» **YOUR ASSIGNMENT**
For the full listing below, write out each entry exactly and exclude the images.

» **DATA EXCERPTS**

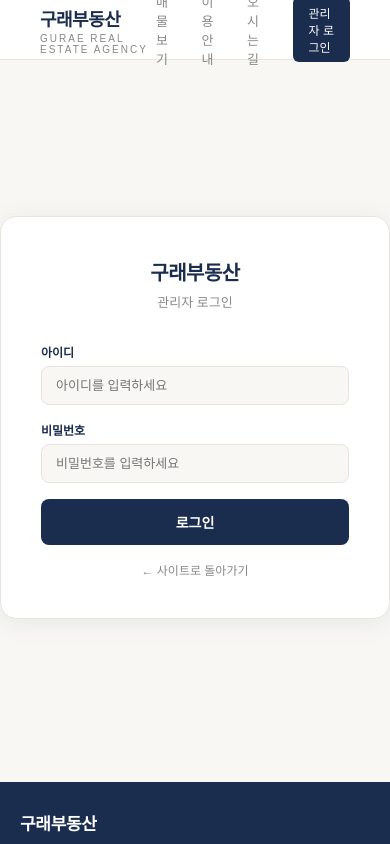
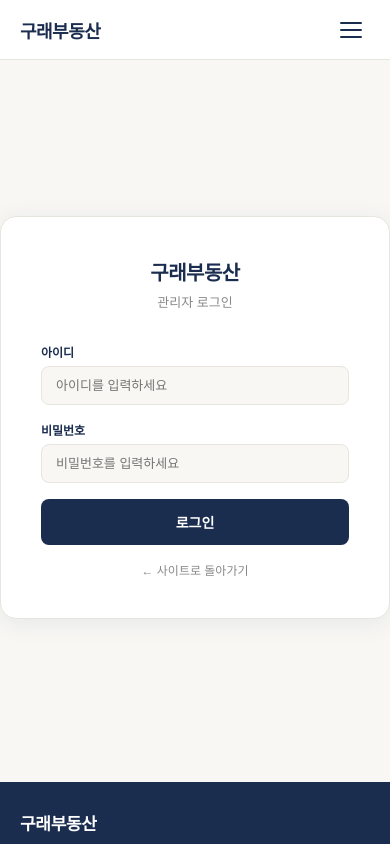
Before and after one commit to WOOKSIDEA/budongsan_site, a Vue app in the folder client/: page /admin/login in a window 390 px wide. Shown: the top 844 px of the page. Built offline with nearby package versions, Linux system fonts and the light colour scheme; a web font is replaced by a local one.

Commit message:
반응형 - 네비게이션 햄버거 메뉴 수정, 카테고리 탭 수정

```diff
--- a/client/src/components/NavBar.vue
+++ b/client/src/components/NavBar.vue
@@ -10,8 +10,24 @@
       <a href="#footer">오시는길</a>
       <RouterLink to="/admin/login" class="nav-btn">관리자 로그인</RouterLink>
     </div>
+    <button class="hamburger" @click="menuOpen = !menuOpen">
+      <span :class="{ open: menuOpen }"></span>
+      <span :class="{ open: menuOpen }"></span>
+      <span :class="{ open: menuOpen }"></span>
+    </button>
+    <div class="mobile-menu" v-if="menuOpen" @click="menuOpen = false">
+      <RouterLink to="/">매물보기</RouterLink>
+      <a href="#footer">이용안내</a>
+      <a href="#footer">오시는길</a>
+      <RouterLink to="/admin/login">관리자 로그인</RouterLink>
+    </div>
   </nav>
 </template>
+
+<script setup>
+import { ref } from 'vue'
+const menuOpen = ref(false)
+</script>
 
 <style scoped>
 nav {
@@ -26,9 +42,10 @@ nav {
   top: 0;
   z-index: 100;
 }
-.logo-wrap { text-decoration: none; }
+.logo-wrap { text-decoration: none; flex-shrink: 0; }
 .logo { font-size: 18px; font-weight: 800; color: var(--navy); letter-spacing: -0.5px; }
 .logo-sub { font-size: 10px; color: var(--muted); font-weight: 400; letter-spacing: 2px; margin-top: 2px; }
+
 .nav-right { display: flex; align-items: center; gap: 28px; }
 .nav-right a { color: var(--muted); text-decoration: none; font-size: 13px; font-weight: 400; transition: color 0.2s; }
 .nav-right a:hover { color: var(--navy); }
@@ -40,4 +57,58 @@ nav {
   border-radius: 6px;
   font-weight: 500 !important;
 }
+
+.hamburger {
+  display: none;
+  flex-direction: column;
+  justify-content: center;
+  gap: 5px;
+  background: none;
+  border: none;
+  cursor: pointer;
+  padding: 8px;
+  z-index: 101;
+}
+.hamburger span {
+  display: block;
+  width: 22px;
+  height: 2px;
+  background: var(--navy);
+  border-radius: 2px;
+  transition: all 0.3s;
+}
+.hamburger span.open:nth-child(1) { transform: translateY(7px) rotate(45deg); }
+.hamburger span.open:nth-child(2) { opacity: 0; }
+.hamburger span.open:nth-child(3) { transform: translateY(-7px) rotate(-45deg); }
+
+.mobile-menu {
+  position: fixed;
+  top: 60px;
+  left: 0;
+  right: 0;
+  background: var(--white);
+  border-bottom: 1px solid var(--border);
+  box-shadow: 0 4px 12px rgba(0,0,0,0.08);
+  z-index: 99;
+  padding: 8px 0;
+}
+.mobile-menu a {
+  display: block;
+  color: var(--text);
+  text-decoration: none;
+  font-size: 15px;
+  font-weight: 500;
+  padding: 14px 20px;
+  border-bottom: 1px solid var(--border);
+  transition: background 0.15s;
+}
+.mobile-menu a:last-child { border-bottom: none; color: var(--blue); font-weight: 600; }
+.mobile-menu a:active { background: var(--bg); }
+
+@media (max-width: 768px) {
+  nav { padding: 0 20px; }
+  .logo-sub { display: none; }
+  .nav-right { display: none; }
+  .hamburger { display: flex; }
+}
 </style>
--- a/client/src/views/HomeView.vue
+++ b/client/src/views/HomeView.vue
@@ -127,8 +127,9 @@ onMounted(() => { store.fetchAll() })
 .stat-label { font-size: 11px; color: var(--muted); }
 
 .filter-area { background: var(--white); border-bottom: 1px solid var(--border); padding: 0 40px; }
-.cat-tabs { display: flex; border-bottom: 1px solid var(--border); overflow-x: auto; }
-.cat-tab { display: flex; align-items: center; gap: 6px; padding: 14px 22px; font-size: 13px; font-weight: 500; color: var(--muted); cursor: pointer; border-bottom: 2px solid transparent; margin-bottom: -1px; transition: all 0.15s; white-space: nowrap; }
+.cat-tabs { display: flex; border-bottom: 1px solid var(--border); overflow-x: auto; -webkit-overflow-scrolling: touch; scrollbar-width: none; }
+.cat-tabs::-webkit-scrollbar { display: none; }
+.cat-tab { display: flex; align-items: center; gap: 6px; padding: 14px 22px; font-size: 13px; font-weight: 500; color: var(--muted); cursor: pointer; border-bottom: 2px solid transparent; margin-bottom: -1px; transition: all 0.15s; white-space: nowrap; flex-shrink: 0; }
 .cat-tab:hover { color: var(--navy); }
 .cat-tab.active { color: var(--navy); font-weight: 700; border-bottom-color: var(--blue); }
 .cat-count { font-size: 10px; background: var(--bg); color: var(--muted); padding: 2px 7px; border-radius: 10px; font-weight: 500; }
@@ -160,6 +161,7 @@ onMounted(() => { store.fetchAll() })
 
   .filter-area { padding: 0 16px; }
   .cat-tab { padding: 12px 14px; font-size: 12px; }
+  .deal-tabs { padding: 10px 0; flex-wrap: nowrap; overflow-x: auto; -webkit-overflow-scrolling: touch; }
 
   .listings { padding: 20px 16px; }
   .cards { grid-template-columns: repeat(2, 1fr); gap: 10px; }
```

» **OUTPUT**
Before and after one commit to WOOKSIDEA/budongsan_site, a Vue app in the folder client/: page /admin/login in a window 390 px wide. Shown: the top 844 px of the page. Built offline with nearby package versions, Linux system fonts and the light colour scheme; a web font is replaced by a local one.

Commit message:
반응형 - 네비게이션 햄버거 메뉴 수정, 카테고리 탭 수정

```diff
--- a/client/src/components/NavBar.vue
+++ b/client/src/components/NavBar.vue
@@ -10,8 +10,24 @@
       <a href="#footer">오시는길</a>
       <RouterLink to="/admin/login" class="nav-btn">관리자 로그인</RouterLink>
     </div>
+    <button class="hamburger" @click="menuOpen = !menuOpen">
+      <span :class="{ open: menuOpen }"></span>
+      <span :class="{ open: menuOpen }"></span>
+      <span :class="{ open: menuOpen }"></span>
+    </button>
+    <div class="mobile-menu" v-if="menuOpen" @click="menuOpen = false">
+      <RouterLink to="/">매물보기</RouterLink>
+      <a href="#footer">이용안내</a>
+      <a href="#footer">오시는길</a>
+      <RouterLink to="/admin/login">관리자 로그인</RouterLink>
+    </div>
   </nav>
 </template>
+
+<script setup>
+import { ref } from 'vue'
+const menuOpen = ref(false)
+</script>
 
 <style scoped>
 nav {
@@ -26,9 +42,10 @@ nav {
   top: 0;
   z-index: 100;
 }
-.logo-wrap { text-decoration: none; }
+.logo-wrap { text-decoration: none; flex-shrink: 0; }
 .logo { font-size: 18px; font-weight: 800; color: var(--navy); letter-spacing: -0.5px; }
 .logo-sub { font-size: 10px; color: var(--muted); font-weight: 400; letter-spacing: 2px; margin-top: 2px; }
+
 .nav-right { display: flex; align-items: center; gap: 28px; }
 .nav-right a { color: var(--muted); text-decoration: none; font-size: 13px; font-weight: 400; transition: color 0.2s; }
 .nav-right a:hover { color: var(--navy); }
@@ -40,4 +57,58 @@ nav {
   border-radius: 6px;
   font-weight: 500 !important;
 }
+
+.hamburger {
+  display: none;
+  flex-direction: column;
+  justify-content: center;
+  gap: 5px;
+  background: none;
+  border: none;
+  cursor: pointer;
+  padding: 8px;
+  z-index: 101;
+}
+.hamburger span {
+  display: block;
+  width: 22px;
+  height: 2px;
+  background: var(--navy);
+  border-radius: 2px;
+  transition: all 0.3s;
+}
+.hamburger span.open:nth-child(1) { transform: translateY(7px) rotate(45deg); }
+.hamburger span.open:nth-child(2) { opacity: 0; }
+.hamburger span.open:nth-child(3) { transform: translateY(-7px) rotate(-45deg); }
+
+.mobile-menu {
+  position: fixed;
+  top: 60px;
+  left: 0;
+  right: 0;
+  background: var(--white);
+  border-bottom: 1px solid var(--border);
+  box-shadow: 0 4px 12px rgba(0,0,0,0.08);
+  z-index: 99;
+  padding: 8px 0;
+}
+.mobile-menu a {
+  display: block;
+  color: var(--text);
+  text-decoration: none;
+  font-size: 15px;
+  font-weight: 500;
+  padding: 14px 20px;
+  border-bottom: 1px solid var(--border);
+  transition: background 0.15s;
+}
+.mobile-menu a:last-child { border-bottom: none; color: var(--blue); font-weight: 600; }
+.mobile-menu a:active { background: var(--bg); }
+
+@media (max-width: 768px) {
+  nav { padding: 0 20px; }
+  .logo-sub { display: none; }
+  .nav-right { display: none; }
+  .hamburger { display: flex; }
+}
 </style>
--- a/client/src/views/HomeView.vue
+++ b/client/src/views/HomeView.vue
@@ -127,8 +127,9 @@ onMounted(() => { store.fetchAll() })
 .stat-label { font-size: 11px; color: var(--muted); }
 
 .filter-area { background: var(--white); border-bottom: 1px solid var(--border); padding: 0 40px; }
-.cat-tabs { display: flex; border-bottom: 1px solid var(--border); overflow-x: auto; }
-.cat-tab { display: flex; align-items: center; gap: 6px; padding: 14px 22px; font-size: 13px; font-weight: 500; color: var(--muted); cursor: pointer; border-bottom: 2px solid transparent; margin-bottom: -1px; transition: all 0.15s; white-space: nowrap; }
+.cat-tabs { display: flex; border-bottom: 1px solid var(--border); overflow-x: auto; -webkit-overflow-scrolling: touch; scrollbar-width: none; }
+.cat-tabs::-webkit-scrollbar { display: none; }
+.cat-tab { display: flex; align-items: center; gap: 6px; padding: 14px 22px; font-size: 13px; font-weight: 500; color: var(--muted); cursor: pointer; border-bottom: 2px solid transparent; margin-bottom: -1px; transition: all 0.15s; white-space: nowrap; flex-shrink: 0; }
 .cat-tab:hover { color: var(--navy); }
 .cat-tab.active { color: var(--navy); font-weight: 700; border-bottom-color: var(--blue); }
 .cat-count { font-size: 10px; background: var(--bg); color: var(--muted); padding: 2px 7px; border-radius: 10px; font-weight: 500; }
@@ -160,6 +161,7 @@ onMounted(() => { store.fetchAll() })
 
   .filter-area { padding: 0 16px; }
   .cat-tab { padding: 12px 14px; font-size: 12px; }
+  .deal-tabs { padding: 10px 0; flex-wrap: nowrap; overflow-x: auto; -webkit-overflow-scrolling: touch; }
 
   .listings { padding: 20px 16px; }
   .cards { grid-template-columns: repeat(2, 1fr); gap: 10px; }
```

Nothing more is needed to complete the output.